Progressive lenses are a modern alternative to bifocal lenses that assist two fields of vision and transition seamlessly between the two. The lens transition is invisible for both the wearer and those the wearer interacts with, as (unlike bifocals) progressive lenses have no visible lines between fields of vision. Various measurements are taken to ensure that the fields of vision sit in the appropriate part of the lens vertically, but vertex distance is a factor that can only be measured once frames have been chosen.
What is vertex distance?
After you’ve chosen your fancy new frames, there’s still an important final measurement that has to take place. That’s vertex distance, and it refers to the distance between your eyes and your progressive lenses.
Magnification effects vary with the distance between your lenses and your eyes. This can affect the quality of your vision, even if the near and far fields of vision sit in the right place vertically within a pair of glasses. You should ensure that the glasses you wear aren’t prone to falling down your nose. If this affects you, we want you to know that you shouldn’t have to adjust your glasses constantly. So whether you’re ready for a new pair or are just tired of pushing your glasses back up your nose, our friendly Calgary optometrists will help you choose your next pair of glasses. We’re also happy to adjust your current ones, so they fit properly.

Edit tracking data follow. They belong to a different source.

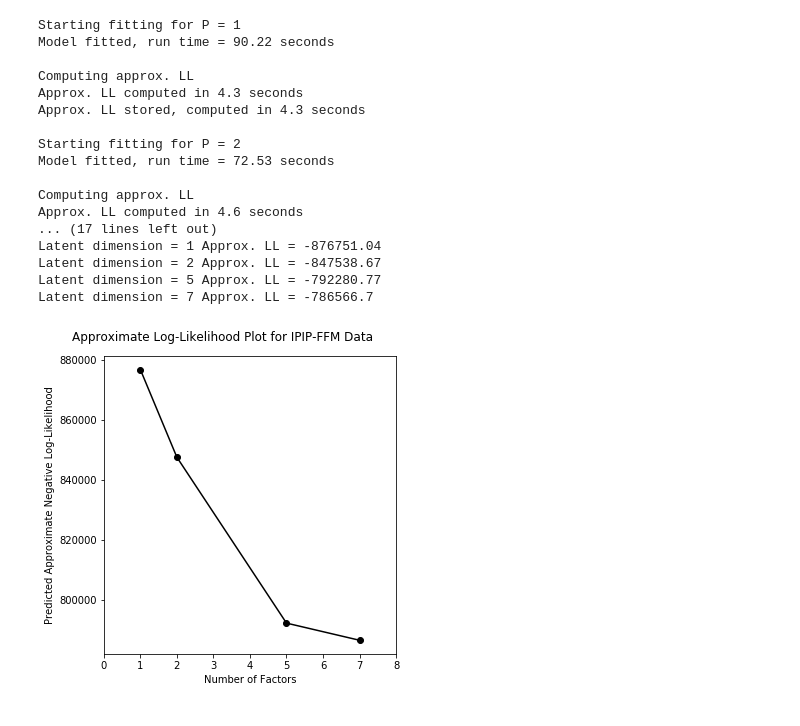
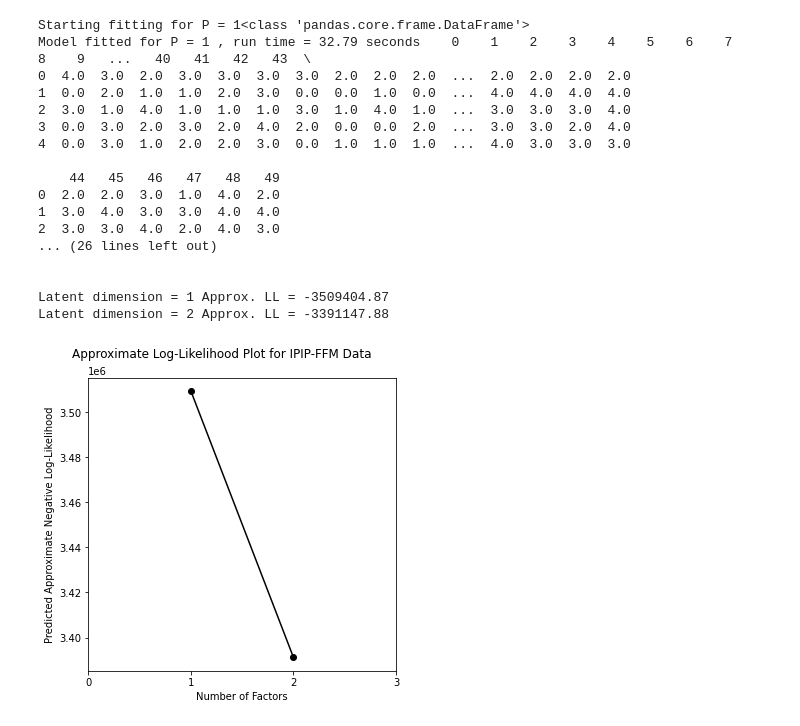
Before and after one commit to cjurban/deepirtools, a Jupyter notebook: runner_SH.ipynb, the cells around one changed output. Cells and saved outputs as stored; diff of their text form; code cells hidden in the pictures.

Commit message:
Included print statements and reorganized data loader usage

```diff
--- a/runner_SH.ipynb
+++ b/runner_SH.ipynb
@@ -80,0 +73,6 @@ ipip_train_loader = torch.utils.data.DataLoader(
+# %%
+## Start here to read in an integer-encoded datafile
+ipip_filename = "ipip_ffm_recoded_int.csv"
+csv_data = pd.read_csv(ipip_filename, sep = ",", header = None)
+csv_data =csv_data.subtract(1)
+csv_data.head()
@@ -81,29 +87,31 @@ ipip_train_loader = torch.utils.data.DataLoader(
 # %%
 # Extract log likelihood
-log_likelihoods = screeplot(latent_dims = [1, 2, 5, 7],
-                            n_cats = [5] * 50,
+log_likelihoods = screeplot(latent_dims = [1, 2],
+                            csv_data = csv_data,
+                            categories = np.tile(np.array([[1,2,3,4,5]]), (csv_data.shape[1], 1)),
+                            n_cats = [5] * csv_data.shape[1],
                             device = device,
-                            ipip_train_loader = ipip_train_loader,
-                            ipip_test_loader = ipip_test_loader,
+                            which_split = "full",
+                            test_size = .1,
                             iw_samples_bic = 100,
                             title = "Approximate Log-Likelihood Plot for IPIP-FFM Data")
 # %% [output]
-Starting fitting for P = 1
-Model fitted, run time = 90.22 seconds
+Starting fitting for P = 1<class 'pandas.core.frame.DataFrame'>
+Model fitted for P = 1 , run time = 32.79 seconds    0    1    2    3    4    5    6    7    8    9   ...   40   41   42   43  \
+0  4.0  3.0  2.0  3.0  3.0  3.0  3.0  2.0  2.0  2.0  ...  2.0  2.0  2.0  2.0
+1  0.0  2.0  1.0  1.0  2.0  3.0  0.0  0.0  1.0  0.0  ...  4.0  4.0  4.0  4.0
+2  3.0  1.0  4.0  1.0  1.0  1.0  3.0  1.0  4.0  1.0  ...  3.0  3.0  3.0  4.0
+3  0.0  3.0  2.0  3.0  2.0  4.0  2.0  0.0  0.0  2.0  ...  3.0  3.0  2.0  4.0
+4  0.0  3.0  1.0  2.0  2.0  3.0  0.0  1.0  1.0  1.0  ...  4.0  3.0  3.0  3.0
 
-Computing approx. LL
-Approx. LL computed in 4.3 seconds
-Approx. LL stored, computed in 4.3 seconds
+    44   45   46   47   48   49
+0  2.0  2.0  3.0  1.0  4.0  2.0
+1  3.0  4.0  3.0  3.0  4.0  4.0
+2  3.0  3.0  4.0  2.0  4.0  3.0
+... (26 lines left out)
 
-Starting fitting for P = 2
-Model fitted, run time = 72.53 seconds
 
-Computing approx. LL
-Approx. LL computed in 4.6 seconds
-... (17 lines left out)
-Latent dimension = 1 Approx. LL = -876751.04
-Latent dimension = 2 Approx. LL = -847538.67
-Latent dimension = 5 Approx. LL = -792280.77
-Latent dimension = 7 Approx. LL = -786566.7
+Latent dimension = 1 Approx. LL = -3509404.87
+Latent dimension = 2 Approx. LL = -3391147.88
-[figure, old version]
+[figure, new version]
 # %%
```
Also changed, not shown: parts of 7 cells of this notebook, 5 other files.
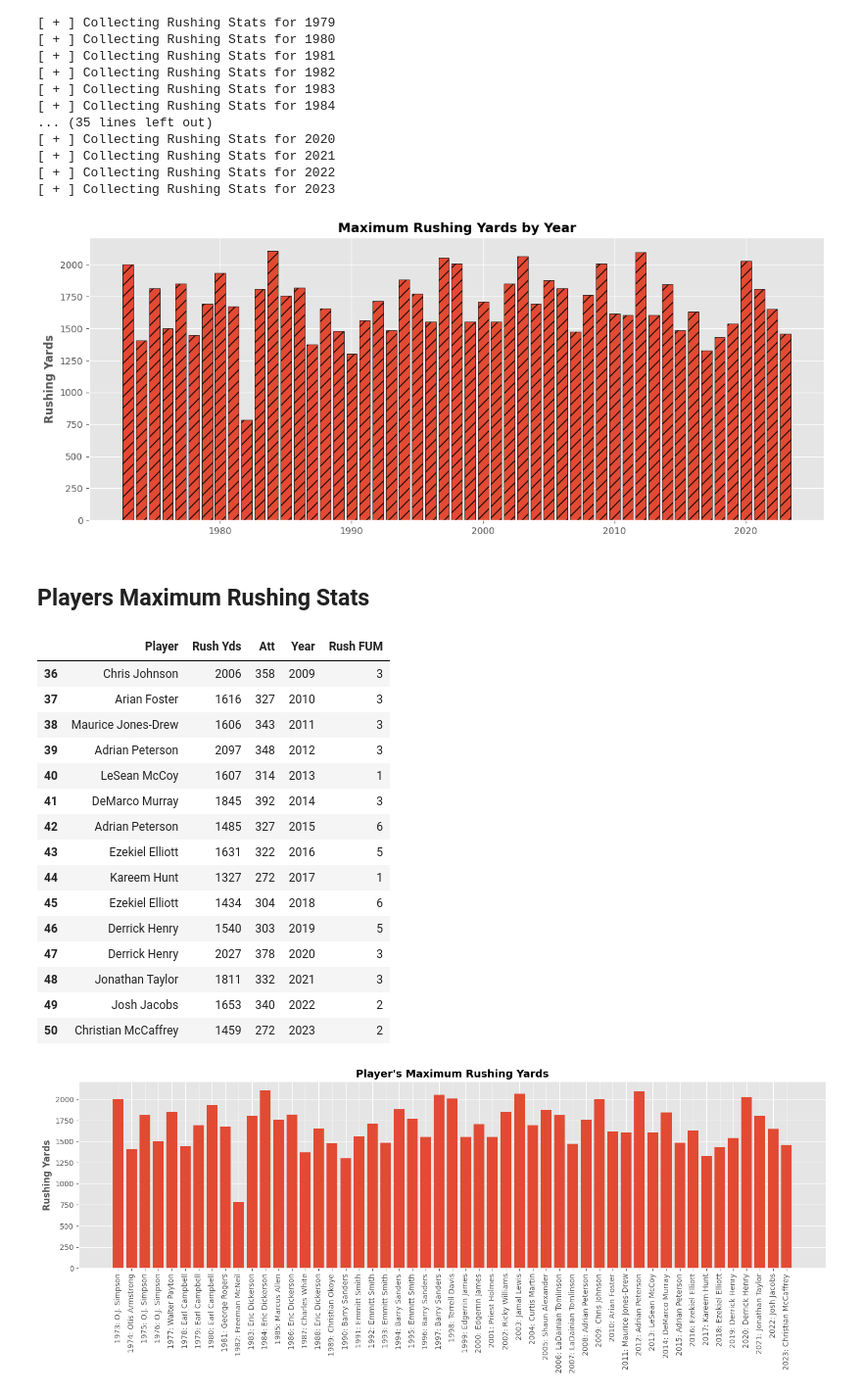
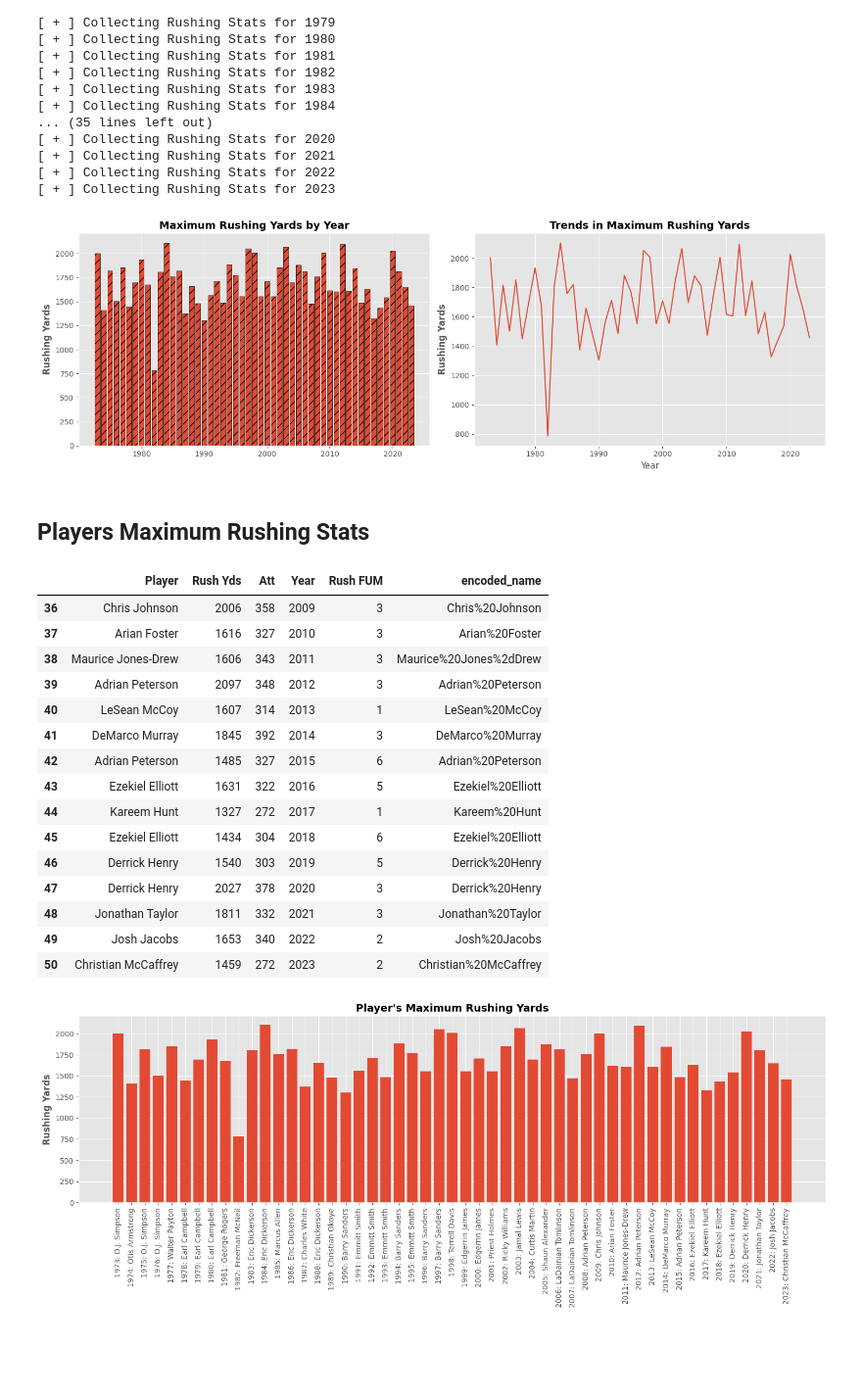
Before and after one commit to OdinProjectI/NFL, a Jupyter notebook: NFLRushing.ipynb, the cells around one changed output. Shown at 98% size. Drawn from its saved outputs; the diff is of its cells as text; code cells hidden in the pictures; blank space fills up the shorter version.

```diff
--- a/NFLRushing.ipynb
+++ b/NFLRushing.ipynb
@@ -58,38 +124,50 @@ years, yds = zip(*rushing_stats_df.groupby(['Year'])['Rush Yds'].max().to_dict()
 # %%
-fig = plt.figure(figsize=(12,5))
-ax = fig.add_subplot()
+rushing_stats_df: 'DataFrame' = pd.DataFrame( search_results ) # player_team @year, against @opp
+rushing_stats_df.to_csv(os.path.join(dst_path, 'rushing_stats_leaders.csv' ) )
+years, yds = zip(*rushing_stats_df.groupby(['Year'])['Rush Yds'].max().to_dict().items())
+
+
+stats: List = []
+for year in rushing_stats_df['Year'].unique().tolist():
+    stats.extend(rushing_stats_df.query(f"Year == {year}").sort_values(by='Rush Yds', ascending=False)[['Player', 'Rush Yds', 'Att', 'Year', 'Rush FUM']].head(1).to_dict(orient='records'))
+stats_df: 'DataFrame' = pd.DataFrame(stats)
+stats_df['encoded_name'] = stats_df['Player'].apply(lambda row: ''.join(map(lambda char: char if char.isalnum() else hex(ord(char)).replace("0x", "%") , row)) )
+
+fig = plt.figure(figsize=(15,5))
+ax = fig.add_subplot(1,2,1)
 
 ax.bar(x=list(years), height=list(yds), hatch='//', ec='k')
 ax.set_title("Maximum Rushing Yards by Year", fontweight='bold', fontsize=14)
 ax.set_ylabel("Rushing Yards", fontweight='bold')
+
+ax = fig.add_subplot(1,2,2)
+stats_df.set_index('Year')['Rush Yds'].plot(ax=ax)
+ax.set_title("Trends in Maximum Rushing Yards", fontweight='bold', fontsize=14)
+ax.set_ylabel("Rushing Yards", fontweight='bold')
 plt.tight_layout()
 # %% [output]
-[figure, old version]
+[figure, new version]
 # %% [markdown]
 ## **Players Maximum Rushing Stats**
 # %%
-stats: List = []
-for year in rushing_stats_df['Year'].unique().tolist():
-    stats.extend(rushing_stats_df.query(f"Year == {year}").sort_values(by='Rush Yds', ascending=False)[['Player', 'Rush Yds', 'Att', 'Year', 'Rush FUM']].head(1).to_dict(orient='records'))
-stats_df: 'DataFrame' = pd.DataFrame(stats)
 stats_df.iloc[-15:]
 # %% [output]
-|  | Player | Rush Yds | Att | Year | Rush FUM |
-| 36 | Chris Johnson | 2006 | 358 | 2009 | 3 |
-| 37 | Arian Foster | 1616 | 327 | 2010 | 3 |
-| 38 | Maurice Jones-Drew | 1606 | 343 | 2011 | 3 |
-| 39 | Adrian Peterson | 2097 | 348 | 2012 | 3 |
-| 40 | LeSean McCoy | 1607 | 314 | 2013 | 1 |
-| 41 | DeMarco Murray | 1845 | 392 | 2014 | 3 |
-| 42 | Adrian Peterson | 1485 | 327 | 2015 | 6 |
-| 43 | Ezekiel Elliott | 1631 | 322 | 2016 | 5 |
-| 44 | Kareem Hunt | 1327 | 272 | 2017 | 1 |
-| 45 | Ezekiel Elliott | 1434 | 304 | 2018 | 6 |
-| 46 | Derrick Henry | 1540 | 303 | 2019 | 5 |
-| 47 | Derrick Henry | 2027 | 378 | 2020 | 3 |
-| 48 | Jonathan Taylor | 1811 | 332 | 2021 | 3 |
-| 49 | Josh Jacobs | 1653 | 340 | 2022 | 2 |
-| 50 | Christian McCaffrey | 1459 | 272 | 2023 | 2 |
+|  | Player | Rush Yds | Att | Year | Rush FUM | encoded_name |
+| 36 | Chris Johnson | 2006 | 358 | 2009 | 3 | Chris%20Johnson |
+| 37 | Arian Foster | 1616 | 327 | 2010 | 3 | Arian%20Foster |
+| 38 | Maurice Jones-Drew | 1606 | 343 | 2011 | 3 | Maurice%20Jones%2dDrew |
+| 39 | Adrian Peterson | 2097 | 348 | 2012 | 3 | Adrian%20Peterson |
+| 40 | LeSean McCoy | 1607 | 314 | 2013 | 1 | LeSean%20McCoy |
+| 41 | DeMarco Murray | 1845 | 392 | 2014 | 3 | DeMarco%20Murray |
+| 42 | Adrian Peterson | 1485 | 327 | 2015 | 6 | Adrian%20Peterson |
+| 43 | Ezekiel Elliott | 1631 | 322 | 2016 | 5 | Ezekiel%20Elliott |
+| 44 | Kareem Hunt | 1327 | 272 | 2017 | 1 | Kareem%20Hunt |
+| 45 | Ezekiel Elliott | 1434 | 304 | 2018 | 6 | Ezekiel%20Elliott |
+| 46 | Derrick Henry | 1540 | 303 | 2019 | 5 | Derrick%20Henry |
+| 47 | Derrick Henry | 2027 | 378 | 2020 | 3 | Derrick%20Henry |
+| 48 | Jonathan Taylor | 1811 | 332 | 2021 | 3 | Jonathan%20Taylor |
+| 49 | Josh Jacobs | 1653 | 340 | 2022 | 2 | Josh%20Jacobs |
+| 50 | Christian McCaffrey | 1459 | 272 | 2023 | 2 | Christian%20McCaffrey |
 # %%
 fig = plt.figure(figsize=(15,6))
 ax = fig.add_subplot()
```
Also changed, not shown: parts of 8 cells of this notebook.
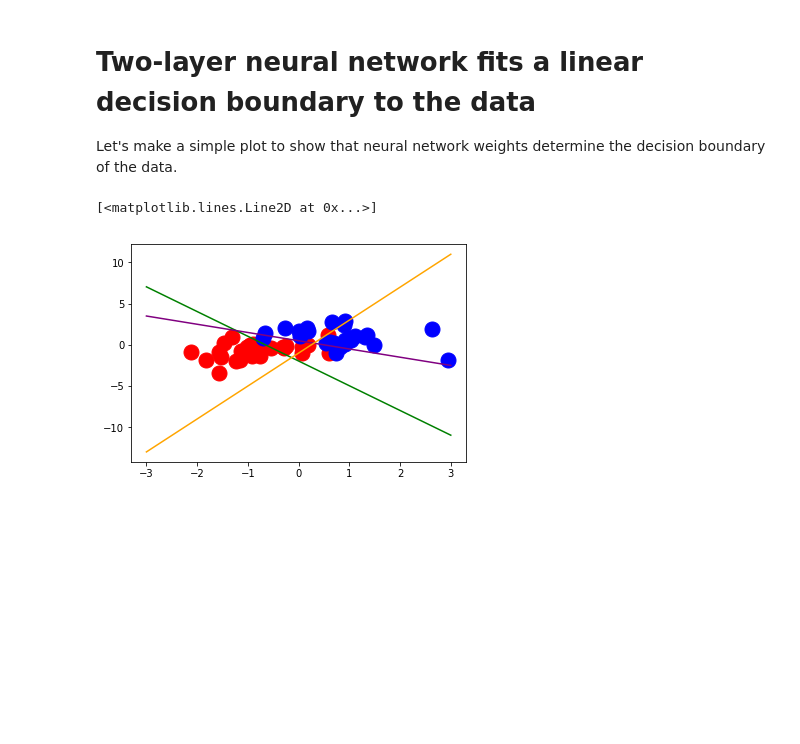
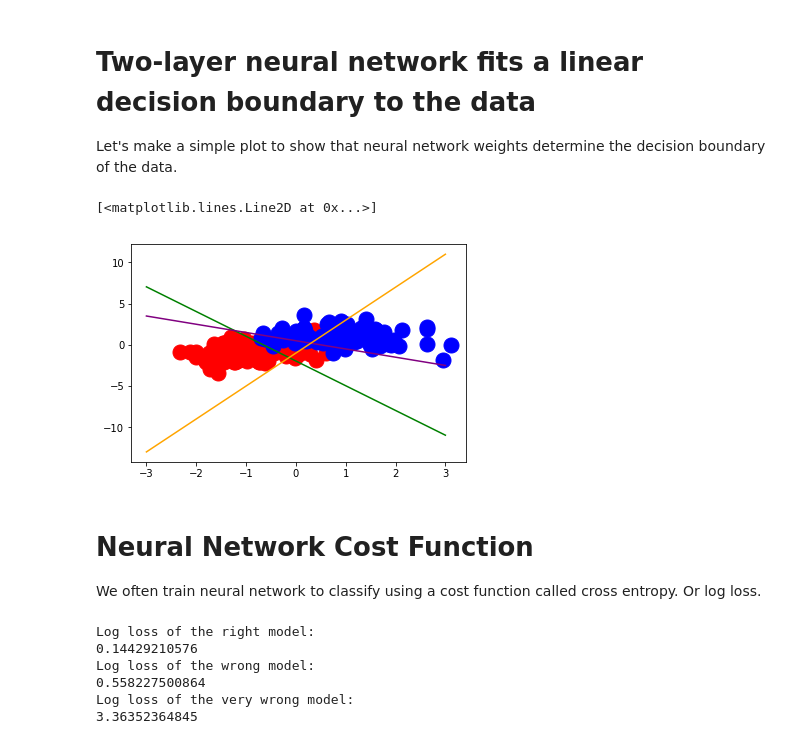
Before and after one commit to JahChaisang/FRA311, a Jupyter notebook: nnlab/Neural Network Example.ipynb, the cells around one changed output. Saved outputs shown, nothing was run; the diff lists cells and outputs as text; code cells hidden in the pictures; blank space fills up the shorter version.

```diff
--- a/nnlab/Neural Network Example.ipynb
+++ b/nnlab/Neural Network Example.ipynb
@@ -102,11 +102,11 @@ accuracy = 94.5995652901 %
 # %% [markdown]
 # What happen if we adjust the weight?
 # %%
-w = [-1, 0.5]
-yhat = two_layer_nn(x,w)
-print("w=[-1,0], accuracy = " + str(accuracy(y, yhat)) + ' %')
+w1 = [-1, 0.5]
+yhat = two_layer_nn(x,w1)
+print("w1=[-1,0], accuracy = " + str(accuracy(y, yhat)) + ' %')
 
-w = [4, -1]
-yhat = two_layer_nn(x,w)
-print("w=[1,1], accuracy = " + str(accuracy(y, yhat)) + ' %')
+w2 = [4, -1]
+yhat = two_layer_nn(x,w2)
+print("w2=[1,1], accuracy = " + str(accuracy(y, yhat)) + ' %')
 # %% [output]
@@ -118,29 +118,53 @@ w=[1,1], accuracy = 16.0173883966 %
 Let's make a simple plot to show that neural network weights determine the decision boundary of the data.
 # %%
 # plotting data
-sample_x = x[0:50,:]
-sample_y = y[0:50]
+sample_x = x[0:200,:]
+sample_y = y[0:200]
 
 plt.plot(sample_x[sample_y == 1, 0], sample_x[sample_y == 1, 1], 'o', color='red', markersize=15)
 plt.plot(sample_x[sample_y == 0, 0], sample_x[sample_y == 0, 1], 'o', color='blue', markersize=15)
 
 # plotting decision boundary
 def decision_bound(w):
     lin_x = np.linspace(-3.0, 3.0, num=100)
     lin_y = w[1] + w[0]*lin_x
     return lin_x, lin_y
 
 w = [-3.00217099, -1.96278325]
 lin_x, lin_y = decision_bound(w)
 plt.plot(lin_x, lin_y, color='green')
 
-w = [-1, 0.5]
-lin_x, lin_y = decision_bound(w)
+lin_x, lin_y = decision_bound(w1)
 plt.plot(lin_x, lin_y, color='purple')
 
-w = [4, -1]
-lin_x, lin_y = decision_bound(w)
+lin_x, lin_y = decision_bound(w2)
 plt.plot(lin_x, lin_y, color='orange')
 # %% [output]
 [<matplotlib.lines.Line2D at 0x...>]
-[figure, old version]
+[figure, new version]
+# %% [markdown]
+# Neural Network Cost Function
+
+We often train neural network to classify using a cost function called cross entropy. Or log loss.
+# %%
+from sklearn.metrics import log_loss
+
+yhat = two_layer_nn(x,w)
+print("Log loss of the right model:")
+print(log_loss(y, yhat))
+
+yhat = two_layer_nn(x,w1)
+print("Log loss of the wrong model:")
+print(log_loss(y, yhat))
+
+
+yhat = two_layer_nn(x,w2)
+print("Log loss of the very wrong model:")
+print(log_loss(y, yhat))
+# %% [output]
+Log loss of the right model:
+0.14429210576
+Log loss of the wrong model:
+0.558227500864
+Log loss of the very wrong model:
+3.36352364845
```
Also changed, not shown: parts of 2 cells of this notebook, 1 other file.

How is vertex distance affected when switching from contact lenses to glasses?
Vertex distance is also very important to measure for patients who wear contact lenses and glasses. This is especially true if their prescription is -/+4.00D or more. Higher prescriptions will see a stronger magnification effect, and the contact lens power will be completely different from the glasses prescription. If you wear contact lenses, stop by Doig Optometry to ensure a proper match between your contacts and your glasses prescription.
Can you duplicate the vertex distance using your current glasses?
No, and we have many patients who wonder why they can’t just duplicate the vertex distance measured using the glasses they’re wearing right now. Simply put, it’s because every frame fits differently. Even the very same pair of glasses will fit two people very differently. To get an accurate measurement, we’ll have to see how your new frames fit on you. While ordering glasses online in your pyjamas is certainly convenient, it’s impossible to ensure the proper fit and vertex distance measurement unless we see your new frames “as worn” on your face.
The best way to set yourself up for a good and comfortable fit with your glasses is to have them professionally measured by one of our experienced optometrists.